- _To do_
The answer must be every line of the records in which the string "ROADMAP" appears.

-- Opening Marker --

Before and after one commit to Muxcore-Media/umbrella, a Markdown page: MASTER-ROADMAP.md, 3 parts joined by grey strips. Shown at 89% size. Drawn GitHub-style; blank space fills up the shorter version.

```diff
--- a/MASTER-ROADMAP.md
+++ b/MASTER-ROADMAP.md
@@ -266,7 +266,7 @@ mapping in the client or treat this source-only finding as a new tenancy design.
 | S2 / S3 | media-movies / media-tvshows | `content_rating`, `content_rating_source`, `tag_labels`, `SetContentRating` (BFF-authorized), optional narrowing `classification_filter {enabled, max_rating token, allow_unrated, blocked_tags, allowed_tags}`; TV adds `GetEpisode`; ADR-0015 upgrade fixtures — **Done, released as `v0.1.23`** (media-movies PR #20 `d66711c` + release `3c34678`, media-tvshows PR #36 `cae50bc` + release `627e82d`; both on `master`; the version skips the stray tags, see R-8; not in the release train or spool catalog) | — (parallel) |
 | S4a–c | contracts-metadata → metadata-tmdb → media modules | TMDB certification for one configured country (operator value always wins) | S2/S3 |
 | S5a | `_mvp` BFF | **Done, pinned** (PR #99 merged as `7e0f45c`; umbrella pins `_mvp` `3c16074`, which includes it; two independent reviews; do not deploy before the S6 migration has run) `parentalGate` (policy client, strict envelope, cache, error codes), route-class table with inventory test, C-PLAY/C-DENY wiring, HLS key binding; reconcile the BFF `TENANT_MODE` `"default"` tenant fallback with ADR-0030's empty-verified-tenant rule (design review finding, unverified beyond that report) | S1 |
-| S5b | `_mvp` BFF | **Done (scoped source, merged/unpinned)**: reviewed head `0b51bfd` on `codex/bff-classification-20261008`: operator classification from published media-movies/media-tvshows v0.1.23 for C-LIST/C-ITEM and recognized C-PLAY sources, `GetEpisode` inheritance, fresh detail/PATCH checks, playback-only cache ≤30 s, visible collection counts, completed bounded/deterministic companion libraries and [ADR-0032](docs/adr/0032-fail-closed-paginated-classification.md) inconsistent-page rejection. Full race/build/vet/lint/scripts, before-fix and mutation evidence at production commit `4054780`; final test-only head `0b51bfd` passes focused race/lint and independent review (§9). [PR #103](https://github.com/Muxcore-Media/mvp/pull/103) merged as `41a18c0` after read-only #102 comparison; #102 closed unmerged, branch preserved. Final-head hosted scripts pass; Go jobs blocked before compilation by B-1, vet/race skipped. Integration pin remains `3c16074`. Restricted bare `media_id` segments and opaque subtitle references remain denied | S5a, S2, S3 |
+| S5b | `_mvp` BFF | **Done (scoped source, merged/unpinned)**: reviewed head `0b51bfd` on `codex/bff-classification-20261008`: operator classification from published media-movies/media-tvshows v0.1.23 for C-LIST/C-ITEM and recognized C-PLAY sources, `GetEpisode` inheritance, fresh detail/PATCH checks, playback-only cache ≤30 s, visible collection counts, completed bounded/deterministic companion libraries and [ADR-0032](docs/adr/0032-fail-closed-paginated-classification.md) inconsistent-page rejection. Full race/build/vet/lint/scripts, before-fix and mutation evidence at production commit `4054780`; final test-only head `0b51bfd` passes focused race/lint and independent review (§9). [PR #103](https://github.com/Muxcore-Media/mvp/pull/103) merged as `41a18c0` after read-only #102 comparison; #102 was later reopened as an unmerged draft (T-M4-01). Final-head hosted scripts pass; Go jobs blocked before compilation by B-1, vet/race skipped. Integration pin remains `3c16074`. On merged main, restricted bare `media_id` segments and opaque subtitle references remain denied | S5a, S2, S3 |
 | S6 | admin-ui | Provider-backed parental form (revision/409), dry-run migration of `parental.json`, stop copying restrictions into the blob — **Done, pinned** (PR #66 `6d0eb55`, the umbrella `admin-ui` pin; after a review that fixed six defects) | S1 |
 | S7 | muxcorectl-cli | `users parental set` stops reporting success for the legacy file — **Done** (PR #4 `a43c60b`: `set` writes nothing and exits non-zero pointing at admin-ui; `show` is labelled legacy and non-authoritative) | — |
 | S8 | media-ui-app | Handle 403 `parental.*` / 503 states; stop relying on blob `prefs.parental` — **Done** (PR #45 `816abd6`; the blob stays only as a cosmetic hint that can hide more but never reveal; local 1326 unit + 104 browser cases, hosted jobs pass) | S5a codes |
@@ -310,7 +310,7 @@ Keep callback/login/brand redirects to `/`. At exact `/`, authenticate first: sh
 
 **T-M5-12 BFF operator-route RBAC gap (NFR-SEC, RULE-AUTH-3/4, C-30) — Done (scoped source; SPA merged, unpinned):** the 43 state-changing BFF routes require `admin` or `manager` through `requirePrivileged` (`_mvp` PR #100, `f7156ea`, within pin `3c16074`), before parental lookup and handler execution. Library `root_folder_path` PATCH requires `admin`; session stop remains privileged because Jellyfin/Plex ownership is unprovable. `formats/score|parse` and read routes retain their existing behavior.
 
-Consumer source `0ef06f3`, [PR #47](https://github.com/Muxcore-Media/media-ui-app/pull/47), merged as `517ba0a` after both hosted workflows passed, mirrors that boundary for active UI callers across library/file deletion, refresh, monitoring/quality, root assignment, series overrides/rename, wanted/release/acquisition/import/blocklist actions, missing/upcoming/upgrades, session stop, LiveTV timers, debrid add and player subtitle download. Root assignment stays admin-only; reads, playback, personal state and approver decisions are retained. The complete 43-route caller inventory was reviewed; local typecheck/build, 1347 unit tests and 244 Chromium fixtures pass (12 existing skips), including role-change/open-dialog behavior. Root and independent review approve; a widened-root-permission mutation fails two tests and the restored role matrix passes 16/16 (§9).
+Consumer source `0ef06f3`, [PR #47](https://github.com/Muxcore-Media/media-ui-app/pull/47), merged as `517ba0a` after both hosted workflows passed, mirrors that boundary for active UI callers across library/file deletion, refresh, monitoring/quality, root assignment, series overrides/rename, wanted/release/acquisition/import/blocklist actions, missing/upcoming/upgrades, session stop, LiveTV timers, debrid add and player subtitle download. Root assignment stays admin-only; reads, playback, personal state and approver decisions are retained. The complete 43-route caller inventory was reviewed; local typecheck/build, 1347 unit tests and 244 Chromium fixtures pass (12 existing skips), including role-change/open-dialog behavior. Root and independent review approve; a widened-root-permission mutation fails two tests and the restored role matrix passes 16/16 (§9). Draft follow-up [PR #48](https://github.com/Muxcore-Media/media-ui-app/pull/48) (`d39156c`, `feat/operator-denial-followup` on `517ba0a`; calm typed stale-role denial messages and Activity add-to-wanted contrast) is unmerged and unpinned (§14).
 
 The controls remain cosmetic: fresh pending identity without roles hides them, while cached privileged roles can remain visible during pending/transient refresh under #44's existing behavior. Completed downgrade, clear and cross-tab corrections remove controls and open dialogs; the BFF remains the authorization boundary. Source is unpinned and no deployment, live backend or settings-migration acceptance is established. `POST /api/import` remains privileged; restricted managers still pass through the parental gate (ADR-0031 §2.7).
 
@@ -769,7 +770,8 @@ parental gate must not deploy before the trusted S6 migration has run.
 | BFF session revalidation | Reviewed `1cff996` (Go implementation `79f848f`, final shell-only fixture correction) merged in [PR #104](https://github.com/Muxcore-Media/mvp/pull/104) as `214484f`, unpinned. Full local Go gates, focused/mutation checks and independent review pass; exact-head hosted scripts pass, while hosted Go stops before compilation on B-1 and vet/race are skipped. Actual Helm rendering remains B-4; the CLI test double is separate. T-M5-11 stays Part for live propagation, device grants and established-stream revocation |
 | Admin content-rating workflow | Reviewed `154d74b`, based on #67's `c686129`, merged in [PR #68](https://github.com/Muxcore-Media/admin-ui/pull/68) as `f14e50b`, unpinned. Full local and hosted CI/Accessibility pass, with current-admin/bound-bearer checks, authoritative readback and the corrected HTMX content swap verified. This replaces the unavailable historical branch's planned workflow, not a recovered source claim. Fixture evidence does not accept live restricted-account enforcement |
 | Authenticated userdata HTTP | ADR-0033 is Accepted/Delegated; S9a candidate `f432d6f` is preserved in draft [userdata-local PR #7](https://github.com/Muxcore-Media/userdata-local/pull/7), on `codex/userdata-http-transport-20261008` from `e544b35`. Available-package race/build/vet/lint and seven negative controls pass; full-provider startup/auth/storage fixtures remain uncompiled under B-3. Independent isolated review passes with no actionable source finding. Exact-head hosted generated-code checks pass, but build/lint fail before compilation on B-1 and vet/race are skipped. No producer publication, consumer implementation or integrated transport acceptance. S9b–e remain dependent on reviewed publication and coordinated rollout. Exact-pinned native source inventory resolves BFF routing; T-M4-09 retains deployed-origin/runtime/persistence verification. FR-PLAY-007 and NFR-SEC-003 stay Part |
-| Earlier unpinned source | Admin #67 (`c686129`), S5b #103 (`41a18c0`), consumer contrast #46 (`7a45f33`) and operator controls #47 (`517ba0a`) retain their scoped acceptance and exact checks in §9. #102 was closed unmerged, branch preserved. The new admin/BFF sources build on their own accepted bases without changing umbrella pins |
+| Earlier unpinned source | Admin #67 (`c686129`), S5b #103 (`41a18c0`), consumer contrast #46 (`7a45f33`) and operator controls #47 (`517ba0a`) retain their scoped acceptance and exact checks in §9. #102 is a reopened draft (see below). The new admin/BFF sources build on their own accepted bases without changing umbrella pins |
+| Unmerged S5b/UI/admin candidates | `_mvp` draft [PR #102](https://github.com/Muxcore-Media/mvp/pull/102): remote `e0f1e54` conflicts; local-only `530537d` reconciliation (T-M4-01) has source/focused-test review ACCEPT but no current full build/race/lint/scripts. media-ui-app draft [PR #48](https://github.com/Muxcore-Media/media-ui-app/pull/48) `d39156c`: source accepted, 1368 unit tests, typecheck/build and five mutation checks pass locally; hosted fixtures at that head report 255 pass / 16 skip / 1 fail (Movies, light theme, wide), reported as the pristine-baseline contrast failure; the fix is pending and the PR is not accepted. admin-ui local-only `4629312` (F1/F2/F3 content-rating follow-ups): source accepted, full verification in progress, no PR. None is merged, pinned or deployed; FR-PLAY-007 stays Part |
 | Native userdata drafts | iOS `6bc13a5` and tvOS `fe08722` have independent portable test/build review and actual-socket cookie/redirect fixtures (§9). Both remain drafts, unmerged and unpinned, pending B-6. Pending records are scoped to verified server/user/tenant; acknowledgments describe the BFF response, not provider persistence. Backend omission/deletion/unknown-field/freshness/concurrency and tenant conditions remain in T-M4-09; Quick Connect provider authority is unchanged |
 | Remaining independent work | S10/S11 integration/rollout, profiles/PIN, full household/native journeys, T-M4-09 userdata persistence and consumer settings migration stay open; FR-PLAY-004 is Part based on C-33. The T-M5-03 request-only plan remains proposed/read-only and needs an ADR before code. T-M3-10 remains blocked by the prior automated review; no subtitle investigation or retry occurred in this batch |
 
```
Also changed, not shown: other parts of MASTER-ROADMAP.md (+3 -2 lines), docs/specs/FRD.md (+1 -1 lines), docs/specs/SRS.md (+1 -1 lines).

-- Closing Marker --
-- Opening Marker --

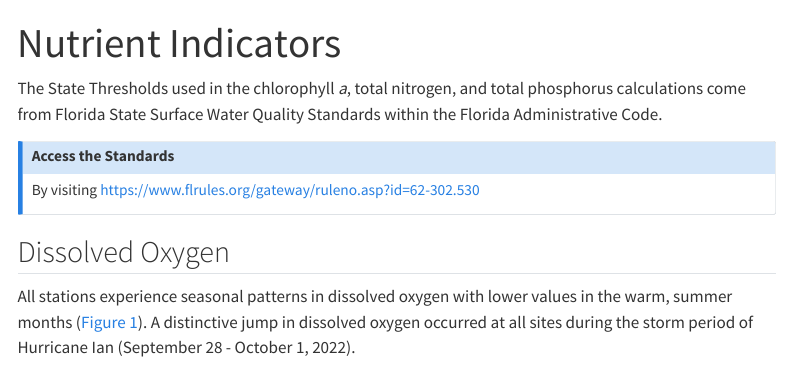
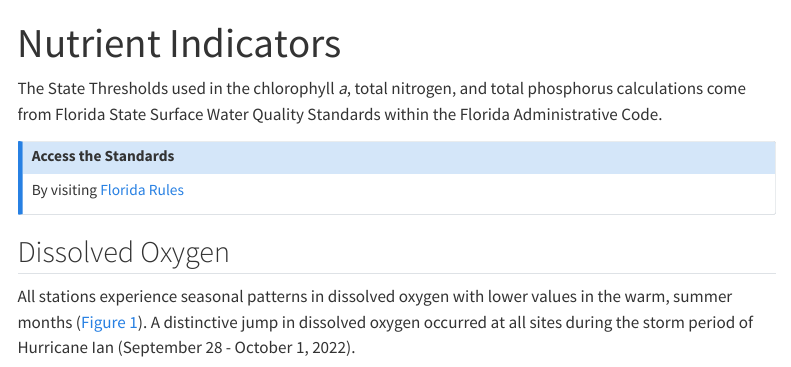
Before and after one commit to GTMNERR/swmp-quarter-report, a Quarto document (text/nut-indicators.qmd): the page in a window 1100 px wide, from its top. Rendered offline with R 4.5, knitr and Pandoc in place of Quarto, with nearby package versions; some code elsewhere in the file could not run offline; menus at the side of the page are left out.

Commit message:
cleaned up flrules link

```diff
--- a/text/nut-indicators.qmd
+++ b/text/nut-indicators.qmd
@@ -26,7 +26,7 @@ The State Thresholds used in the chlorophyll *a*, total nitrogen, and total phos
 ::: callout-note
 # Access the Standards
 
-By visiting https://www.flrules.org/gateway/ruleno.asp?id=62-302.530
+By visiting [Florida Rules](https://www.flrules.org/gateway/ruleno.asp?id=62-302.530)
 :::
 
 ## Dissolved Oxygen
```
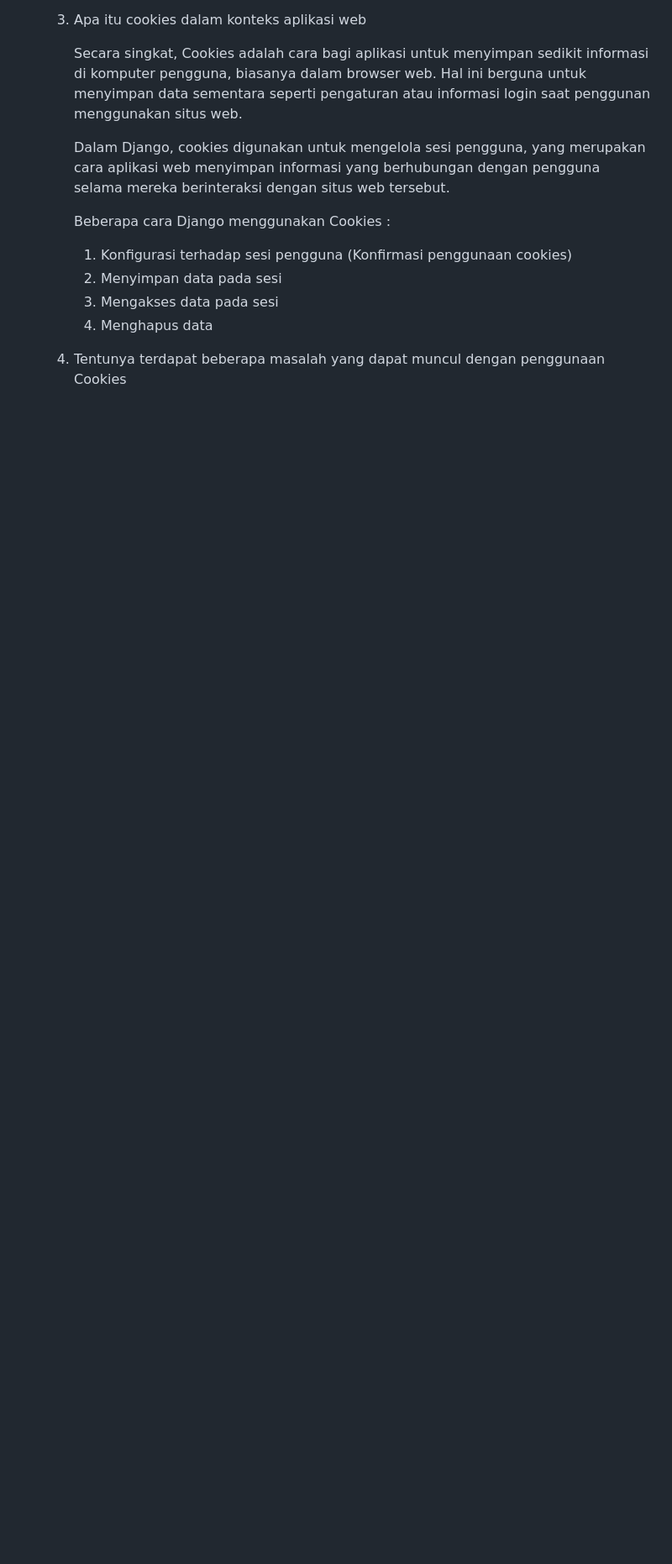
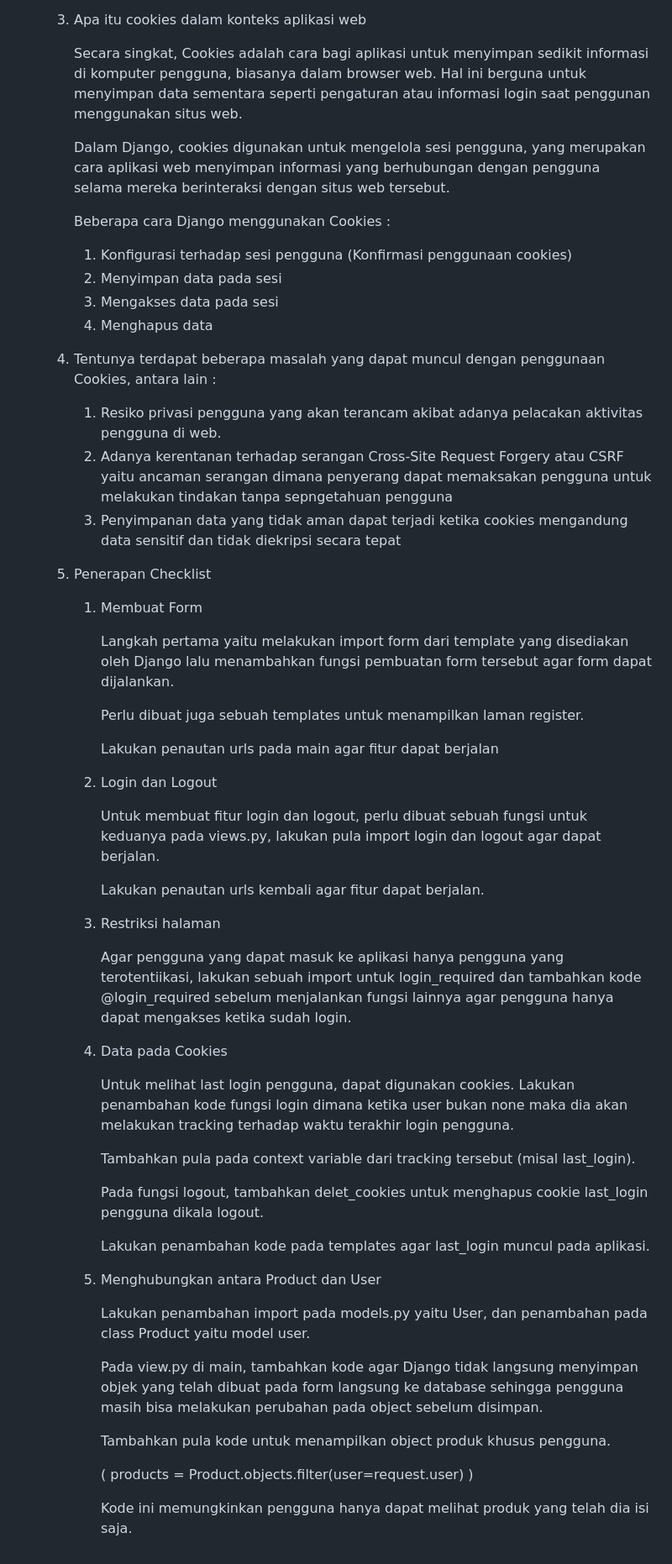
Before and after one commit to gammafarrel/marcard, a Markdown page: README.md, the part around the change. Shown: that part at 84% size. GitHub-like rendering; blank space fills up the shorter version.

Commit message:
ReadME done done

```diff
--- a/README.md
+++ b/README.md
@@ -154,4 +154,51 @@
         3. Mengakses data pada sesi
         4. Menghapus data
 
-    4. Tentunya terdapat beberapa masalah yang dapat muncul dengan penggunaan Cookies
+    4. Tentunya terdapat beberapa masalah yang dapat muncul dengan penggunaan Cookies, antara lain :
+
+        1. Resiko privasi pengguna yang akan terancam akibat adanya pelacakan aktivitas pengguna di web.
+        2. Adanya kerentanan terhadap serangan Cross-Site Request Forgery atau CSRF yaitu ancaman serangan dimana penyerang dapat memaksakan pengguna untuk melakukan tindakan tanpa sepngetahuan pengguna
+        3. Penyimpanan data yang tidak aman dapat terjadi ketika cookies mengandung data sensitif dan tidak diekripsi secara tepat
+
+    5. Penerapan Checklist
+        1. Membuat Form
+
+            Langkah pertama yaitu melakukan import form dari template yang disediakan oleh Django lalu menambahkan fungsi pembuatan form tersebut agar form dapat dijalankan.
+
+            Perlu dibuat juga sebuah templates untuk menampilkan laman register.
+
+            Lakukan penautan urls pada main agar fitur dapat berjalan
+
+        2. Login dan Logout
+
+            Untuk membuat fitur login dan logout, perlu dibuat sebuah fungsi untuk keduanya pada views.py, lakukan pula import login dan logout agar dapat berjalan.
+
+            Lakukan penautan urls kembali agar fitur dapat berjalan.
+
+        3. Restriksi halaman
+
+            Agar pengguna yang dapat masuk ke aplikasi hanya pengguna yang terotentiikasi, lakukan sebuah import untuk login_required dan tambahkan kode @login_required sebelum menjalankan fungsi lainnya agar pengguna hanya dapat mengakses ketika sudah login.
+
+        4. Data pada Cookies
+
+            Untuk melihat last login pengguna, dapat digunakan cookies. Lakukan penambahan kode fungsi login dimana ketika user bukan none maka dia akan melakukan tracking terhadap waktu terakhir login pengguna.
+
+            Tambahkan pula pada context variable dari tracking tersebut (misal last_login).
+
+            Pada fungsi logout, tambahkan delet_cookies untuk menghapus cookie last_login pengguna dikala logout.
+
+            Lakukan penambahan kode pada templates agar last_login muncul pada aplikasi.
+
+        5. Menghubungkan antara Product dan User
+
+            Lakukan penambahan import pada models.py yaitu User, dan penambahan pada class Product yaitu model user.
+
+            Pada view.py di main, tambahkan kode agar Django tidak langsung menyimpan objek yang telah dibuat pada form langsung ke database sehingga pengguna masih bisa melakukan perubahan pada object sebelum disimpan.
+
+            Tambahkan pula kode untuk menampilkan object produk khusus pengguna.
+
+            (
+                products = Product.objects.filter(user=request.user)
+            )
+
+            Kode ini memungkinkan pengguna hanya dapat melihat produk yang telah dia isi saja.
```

-- Closing Marker --

- _Written response_
Before and after one commit to Muxcore-Media/umbrella, a Markdown page: MASTER-ROADMAP.md, 3 parts joined by grey strips. Shown at 89% size. Drawn GitHub-style; blank space fills up the shorter version.
--- a/MASTER-ROADMAP.md
+++ b/MASTER-ROADMAP.md
Also changed, not shown: other parts of MASTER-ROADMAP.md (+3 -2 lines), docs/specs/FRD.md (+1 -1 lines), docs/specs/SRS.md (+1 -1 lines).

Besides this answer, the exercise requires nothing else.